  •  All you need to do is write some code! This process is very similar to how an automated lathe works, except that it's all done by machine instead of by hand.

Safety And Work Environment

The CNC is made up of three main parts: control, motion, and machine.

  • The control portion is where CAD work takes place, 
  • while motion is in charge of feeding material into and removing it from machine tools such as lathes, milling machines, and drill presses.
  • The machine portion consists of all pieces used for holding a cutting tool against stock that’s being worked upon.

 Computer numerical control has been around since 1954 when MIT professor Harold Chestnut first developed what he called a program to shop. 

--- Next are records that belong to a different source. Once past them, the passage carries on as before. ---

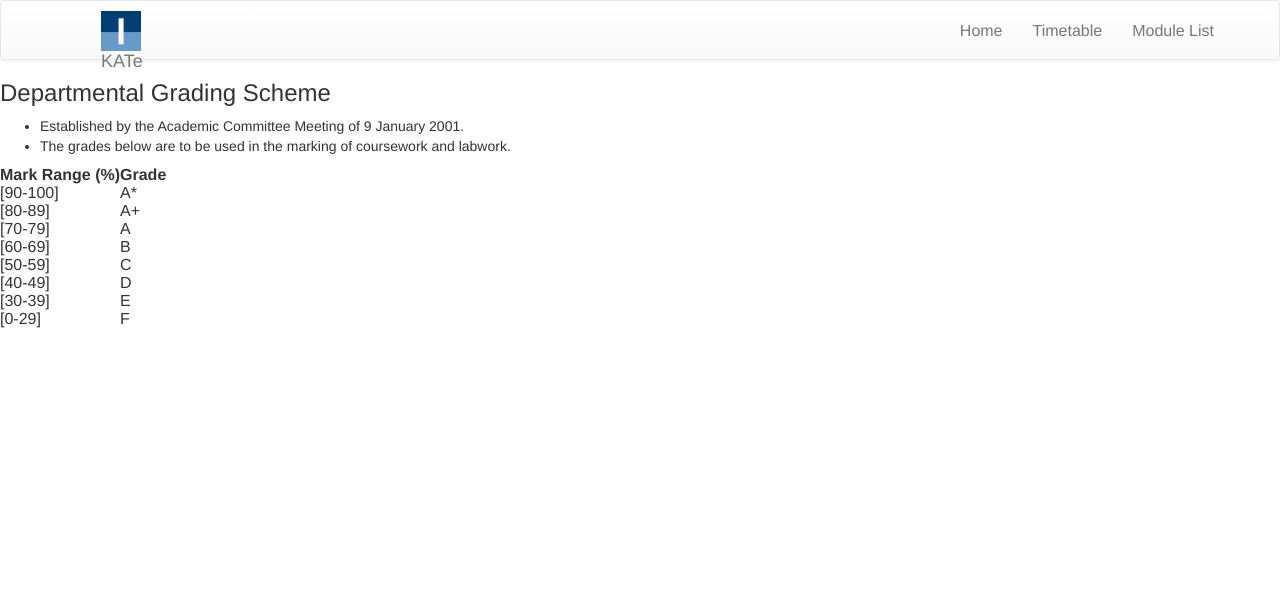
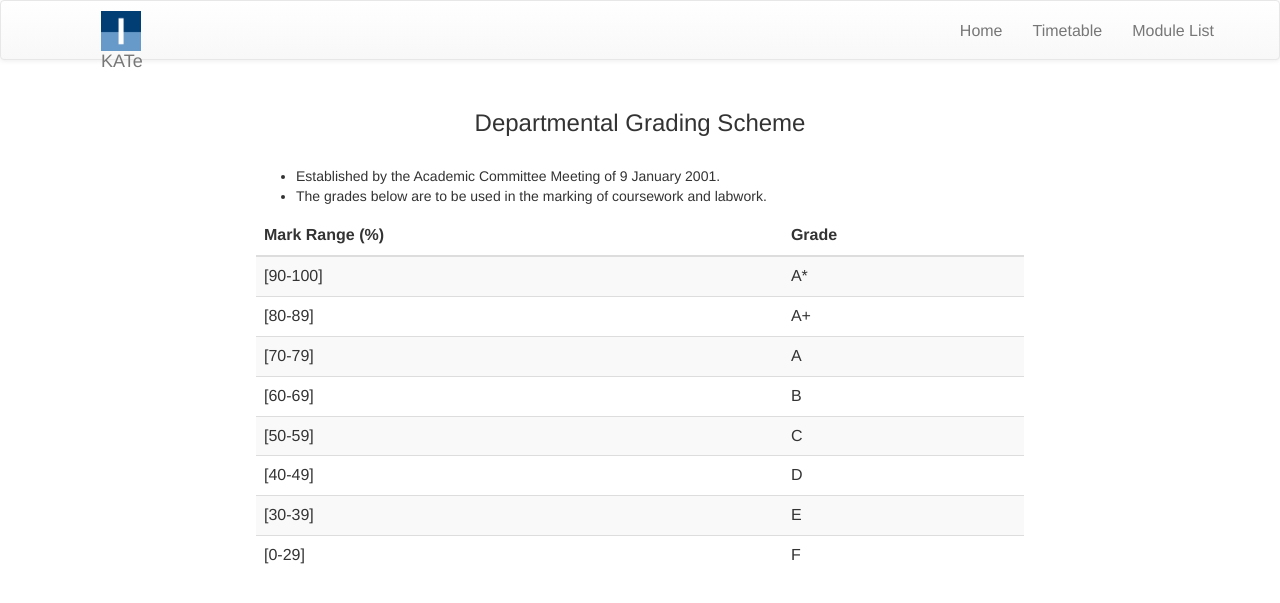
Before and after one commit to yifanthomaswu/KATE-Django, a Django app: page /grading_scheme/ in a window 1280 px wide. Shown: the top 603 px of the page. Run offline with Django 3.2, Linux system fonts and the light colour scheme; some libraries are stand-ins or nearby versions.

Commit message:
Give style to grading shceme template and fixing the style for medium screen

```diff
--- a/KATE/kateapp/static/kateapp/css/style.css
+++ b/KATE/kateapp/static/kateapp/css/style.css
@@ -189,3 +189,12 @@
 	text-align: center;
 	padding-bottom: 20px;
 }
+
+.grade-scheme {
+	padding: 30px 20% 0 20%;
+}
+
+.grade-scheme h3 {
+	text-align: center;
+	padding-bottom: 20px;
+}
--- a/KATE/kateapp/templates/kateapp/grading_scheme.html
+++ b/KATE/kateapp/templates/kateapp/grading_scheme.html
@@ -25,12 +25,14 @@
     </div>
   </nav>
 
+  <div class="container-fluid grade-scheme">
+
     <h3>Departmental Grading Scheme</h3>
     <ul>
       <li>Established by the Academic Committee Meeting of 9 January 2001.</li>
       <li>The grades below are to be used in the marking of coursework and labwork.</li>
     </ul>
-  <table>
+    <table class="table table-striped">
       <thead>
         <th>Mark Range (%)</th>
         <th>Grade</th>
@@ -70,5 +72,6 @@
         </tr>
       </tbody>
     </table>
+  </div>
 </body>
 </html>
--- a/KATE/kateapp/templates/kateapp/personal_page.html
+++ b/KATE/kateapp/templates/kateapp/personal_page.html
@@ -114,7 +114,7 @@
                 </a>
               </div>
               <div class ="col-md-2">
-                <a href="#">
+                <a href="https://dbc.doc.ic.ac.uk/internalreg/">
                 <img src="{% static 'kateapp/images/icon/png/mail.png' %}">
                 </a>
               </div>
```
Also changed, not shown: KATE/kateapp/templates/kateapp/exercise_setup.html (+10 -10 lines). Lines whose indentation alone changed are shown as unchanged.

Today, computer numerical control has become an integral part of manufacturing because it allows for greater precision than ever before possible.

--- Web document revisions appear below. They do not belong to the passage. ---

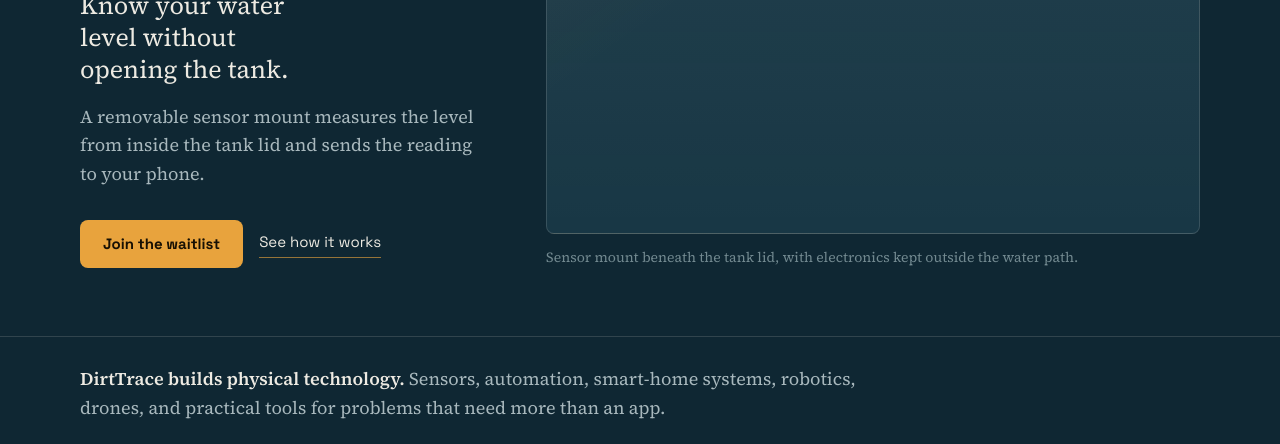
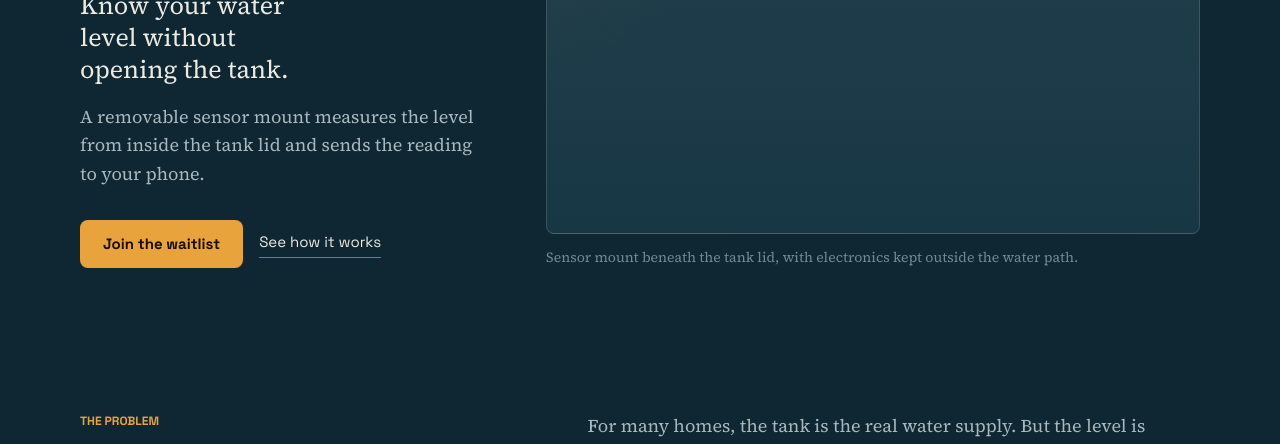
Before and after one commit to Dirttrace/DirtTrace, a plain HTML site: page index.html in a window 1280 px wide. Shown: the part 461-905 px from the top of the page. Drawn offline with Linux system fonts and the light colour scheme.

Commit message:
Update index.html

```diff
--- a/index.html
+++ b/index.html
@@ -696,12 +696,6 @@
     </div>
   </section>
 
-  <div class="intro-line">
-    <div class="wrap">
-      <p><strong>DirtTrace builds physical technology.</strong> Sensors, automation, smart-home systems, robotics, drones, and practical tools for problems that need more than an app.</p>
-    </div>
-  </div>
-
   <section class="problem">
     <div class="wrap split">
       <div>
```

 This can be attributed to both software and hardware advancements over time. 

Safety measures must be taken when working with computer numerical control systems because they can cause injury if handled improperly.

  • When using computer numerical control systems, operators should always wear protective eyewear and ensure that anyone who enters their workspace also wears protective eyewear. 
  • It’s also important to remember that your hands may not have full mobility once you start working with a computer numerical control system; however, many computer numerical control systems allow you to program them so they do not move while your hands are near them.

Advantages Of CNC Over Manual Machining

Computer-Aided Design (CAD) software allows us to create 3D models of our projects and manipulate them as we wish. 

CAD also makes machine operations much simpler, as you only need to design your project once in a single format; once you’ve finished your CNC project, simply replicate it again and again on any one of a number of similar machines.

 If you have several different types of machinery at your disposal, you can even program them all to produce identical parts with just a few simple tweaks. 

When designing for mass production, these benefits are invaluable. In fact, thanks to computer numerical control technology, there is no longer a need for skilled machinists—the computer does all of that work instead. 

In addition to saving time and money by cutting out unnecessary labor costs, CNC technology gives manufacturers more freedom when it comes to choosing materials and designs. 

This means you can use wood instead of metal or carbon fiber instead of steel—all without having to compromise quality or safety standards.

The Future Of CNC

CNC machines are becoming more and more common in small shops and even hobbyist setups. 

The advantages of CNC machines are huge; they are faster, easier to control, and capable of taking on tasks that may not be possible with standard tools or techniques. 

However, there is still a lot of room for improvement with CNC machines. As technology advances so will CNC machines. 

It’s only a matter of time before we see them being used in new ways and for new purposes. 

  • What do you think these uses might be? 
  • What could we use computer numerical control for in ten years? 
  • Twenty years?
  •  How will it change manufacturing as a whole? 

Applications Of CNC Machines

CNC machines are used in many industries because of their versatility and accuracy. 

  • These machines can be used for 3D cutting, routing, milling, drilling, and much more.
  •  Industrial manufacturers use CNC machining to create products such as automotive components, airplane parts, and medical instruments.
  •  In addition to industrial applications, hobbyists use CNC machining for a variety of applications from woodworking to creating signs.

 It is easy to find CNC mills and lathes online if you want to purchase your own machine.

 If you’re just starting out with DIY projects, there are even some computer-numerically-controlled kits available that will allow you to build your own machine without spending too much money.

 There are plenty of resources available on sites like YouTube that show you how to get started using CNC machines.

 However, before attempting any type of project using these tools, it is important to make sure you have all the necessary safety equipment and training required by law. 

The last thing anyone wants is an injury while operating machinery!

What are the types of computer numerical control?